Asee peer logo

Community Based Learning: Creating International Sustainable Development Engineers

Download Paper |

Conference

2007 Annual Conference & Exposition

Location

Honolulu, Hawaii

Publication Date

June 24, 2007

Start Date

June 24, 2007

End Date

June 27, 2007

ISSN

2153-5965

Conference Session

International Distance & Service Learning for Engineers- Discussion on Best Practices

Tagged Division

International

Page Count

8

Page Numbers

12.375.1 - 12.375.8

DOI

10.18260/1-2--2051

Permanent URL

https://peer.asee.org/2051

Download Count

38

Request a correction

Paper Authors

author page

Kurt Paterson Michigan Technological University

author page

James Mihelcic Michigan Technological University

author page

David Watkins Michigan Technological University

author page

Brian Barkdoll Michigan Technological University

author page

Linda Phillips Michigan Technological University

Download Paper |

Abstract
NOTE: The first page of text has been automatically extracted and included below in lieu of an abstract

Community-Based Learning: Creating International Sustainable Development Engineers

1. Introduction There has been increased recognition that the world faces serious challenges in terms of long-term economic growth, societal prosperity, and environmental protection.
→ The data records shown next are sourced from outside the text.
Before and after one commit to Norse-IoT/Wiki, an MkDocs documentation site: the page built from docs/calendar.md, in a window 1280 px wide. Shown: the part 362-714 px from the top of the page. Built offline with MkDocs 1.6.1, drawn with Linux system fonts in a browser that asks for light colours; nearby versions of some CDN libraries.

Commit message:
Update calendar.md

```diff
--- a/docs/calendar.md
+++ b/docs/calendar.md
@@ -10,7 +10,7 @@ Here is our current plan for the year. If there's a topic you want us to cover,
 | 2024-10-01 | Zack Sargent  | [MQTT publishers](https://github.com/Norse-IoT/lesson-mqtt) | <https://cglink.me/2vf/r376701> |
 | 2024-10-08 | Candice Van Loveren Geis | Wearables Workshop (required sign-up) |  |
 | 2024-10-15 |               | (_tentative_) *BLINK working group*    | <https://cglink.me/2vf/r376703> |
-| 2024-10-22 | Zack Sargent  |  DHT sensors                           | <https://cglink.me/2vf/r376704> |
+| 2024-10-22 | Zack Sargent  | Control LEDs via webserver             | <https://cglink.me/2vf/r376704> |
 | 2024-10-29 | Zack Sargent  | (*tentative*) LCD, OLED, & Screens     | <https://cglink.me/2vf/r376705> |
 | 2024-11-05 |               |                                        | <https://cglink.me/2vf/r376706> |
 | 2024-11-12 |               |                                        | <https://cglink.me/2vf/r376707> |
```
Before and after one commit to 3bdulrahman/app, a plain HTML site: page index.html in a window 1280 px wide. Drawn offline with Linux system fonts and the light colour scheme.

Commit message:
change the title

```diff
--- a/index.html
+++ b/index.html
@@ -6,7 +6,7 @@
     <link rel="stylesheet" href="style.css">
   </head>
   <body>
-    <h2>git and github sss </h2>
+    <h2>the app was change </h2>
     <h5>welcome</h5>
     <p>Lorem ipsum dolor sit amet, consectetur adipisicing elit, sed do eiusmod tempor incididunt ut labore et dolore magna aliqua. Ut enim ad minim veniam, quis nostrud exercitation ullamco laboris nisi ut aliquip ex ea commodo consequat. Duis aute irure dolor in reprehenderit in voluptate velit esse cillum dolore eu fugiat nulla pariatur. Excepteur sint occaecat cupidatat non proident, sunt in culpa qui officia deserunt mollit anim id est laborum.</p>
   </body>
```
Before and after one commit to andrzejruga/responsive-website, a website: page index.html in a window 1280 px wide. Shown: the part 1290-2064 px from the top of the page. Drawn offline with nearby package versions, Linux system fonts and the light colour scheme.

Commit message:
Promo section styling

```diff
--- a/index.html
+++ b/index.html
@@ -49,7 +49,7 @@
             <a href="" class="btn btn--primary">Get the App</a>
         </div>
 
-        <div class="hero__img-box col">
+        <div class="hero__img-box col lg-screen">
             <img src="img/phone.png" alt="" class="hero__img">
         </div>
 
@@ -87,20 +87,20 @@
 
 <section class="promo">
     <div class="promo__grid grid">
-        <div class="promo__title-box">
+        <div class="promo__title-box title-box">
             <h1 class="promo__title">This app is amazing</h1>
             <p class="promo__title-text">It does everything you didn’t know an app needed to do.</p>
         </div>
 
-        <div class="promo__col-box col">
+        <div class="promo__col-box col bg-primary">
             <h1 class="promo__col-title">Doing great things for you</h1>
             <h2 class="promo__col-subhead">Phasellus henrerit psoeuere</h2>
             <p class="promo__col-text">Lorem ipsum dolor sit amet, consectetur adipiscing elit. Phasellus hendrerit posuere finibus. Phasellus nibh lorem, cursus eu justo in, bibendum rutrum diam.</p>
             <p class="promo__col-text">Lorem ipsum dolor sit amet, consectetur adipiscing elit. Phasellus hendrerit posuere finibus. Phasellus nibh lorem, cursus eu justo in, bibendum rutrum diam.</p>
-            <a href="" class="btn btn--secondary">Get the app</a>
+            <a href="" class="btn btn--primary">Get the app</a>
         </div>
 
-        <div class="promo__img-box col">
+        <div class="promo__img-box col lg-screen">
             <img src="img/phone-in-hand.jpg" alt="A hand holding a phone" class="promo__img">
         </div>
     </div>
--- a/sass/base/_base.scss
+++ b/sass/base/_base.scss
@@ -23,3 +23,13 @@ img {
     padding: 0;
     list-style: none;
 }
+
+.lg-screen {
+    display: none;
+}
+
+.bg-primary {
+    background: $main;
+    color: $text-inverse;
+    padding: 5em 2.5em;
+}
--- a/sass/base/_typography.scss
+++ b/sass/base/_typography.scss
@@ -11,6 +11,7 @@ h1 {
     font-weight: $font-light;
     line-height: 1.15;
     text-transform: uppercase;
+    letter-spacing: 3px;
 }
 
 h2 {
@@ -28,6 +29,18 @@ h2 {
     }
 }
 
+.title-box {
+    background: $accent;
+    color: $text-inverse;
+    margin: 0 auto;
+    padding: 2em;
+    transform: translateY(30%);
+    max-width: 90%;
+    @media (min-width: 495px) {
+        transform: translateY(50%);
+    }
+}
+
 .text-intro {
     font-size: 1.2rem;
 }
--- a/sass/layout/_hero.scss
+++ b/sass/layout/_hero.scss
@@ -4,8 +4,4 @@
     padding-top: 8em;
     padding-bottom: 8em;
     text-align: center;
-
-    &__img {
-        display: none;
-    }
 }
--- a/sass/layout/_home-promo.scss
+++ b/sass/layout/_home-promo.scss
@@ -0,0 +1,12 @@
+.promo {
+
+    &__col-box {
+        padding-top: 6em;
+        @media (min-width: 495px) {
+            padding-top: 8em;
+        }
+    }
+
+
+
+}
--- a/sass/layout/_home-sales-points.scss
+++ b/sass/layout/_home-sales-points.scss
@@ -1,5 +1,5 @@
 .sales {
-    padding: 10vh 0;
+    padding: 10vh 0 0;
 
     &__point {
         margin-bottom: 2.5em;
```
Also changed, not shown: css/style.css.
In particular, health problems resulting from environmental risks and a lack of economic resources in the developing world pose daunting challenges to the global scientific and engineering communities. Addressing these challenges through international research experiences integrated with sustainability and appropriate technology principles represents a significant and critical contribution to a more sustainable future. This has been called for both within and outside engineering education, starting at the undergraduate level.

Initiated in Fall 2006 with the help of a NSF grant, this program engages engineering student teams in community-based learning (CBL) outside La Paz, Bolivia. CBL is defined as learning via working with and in a community in need of engineering (or other) services. In this way, the student’s research efforts in this program will be socially relevant and useful at the community level, and will foster knowledge transfer from the developing world to the industrialized world. It will also increase students’ understanding of appropriate technology, engineering equality, and social justice. This paper will present the program design, student participation, and lessons learned to date.

2. Program Design The four main goals of this CBL experience are: (1) to provide engineering students experience working on diverse teams, (2) to produce engineers with a better sense of the societal and global interconnections of engineering works, (3) to enhance the real-world problem-solving and research capabilities of students, and (4) to work with developing communities on appropriate sustainable solutions to environmental problems.

Three student teams, each composed of two American engineering students (one undergraduate, and one mentoring Ph.D. student) and two Bolivian engineering students, partner with a Bolivian NGO and Bolivian community members to assess, plan, design, execute, re-assess, and communicate research related to a sustainable development project for the community. The American undergraduate engineering students are selected from a recently started Certificate in International Sustainable Development Engineering program, the doctoral students from a Graduate Certificate in Sustainability program. The Bolivian students will come from the engineering program at Universidad Tecnològica Boliviana in La Paz.

The program commenced with a campus-wide solicitation of participation. While this program is designed to draw students from two existing sustainable development programs, the undergraduate program was only recently approved by the University;

Paterson, K., & Mihelcic, J., & Watkins, D., & Barkdoll, B., & Phillips, L. (2007, June), Community Based Learning: Creating International Sustainable Development Engineers Paper presented at 2007 Annual Conference & Exposition, Honolulu, Hawaii. 10.18260/1-2--2051

ASEE holds the copyright on this document. It may be read by the public free of charge. Authors may archive their work on personal websites or in institutional repositories with the following citation: © 2007 American Society for Engineering Education. Other scholars may excerpt or quote from these materials with the same citation. When excerpting or quoting from Conference Proceedings, authors should, in addition to noting the ASEE copyright, list all the original authors and their institutions and name the host city of the conference. - Last updated April 1, 2015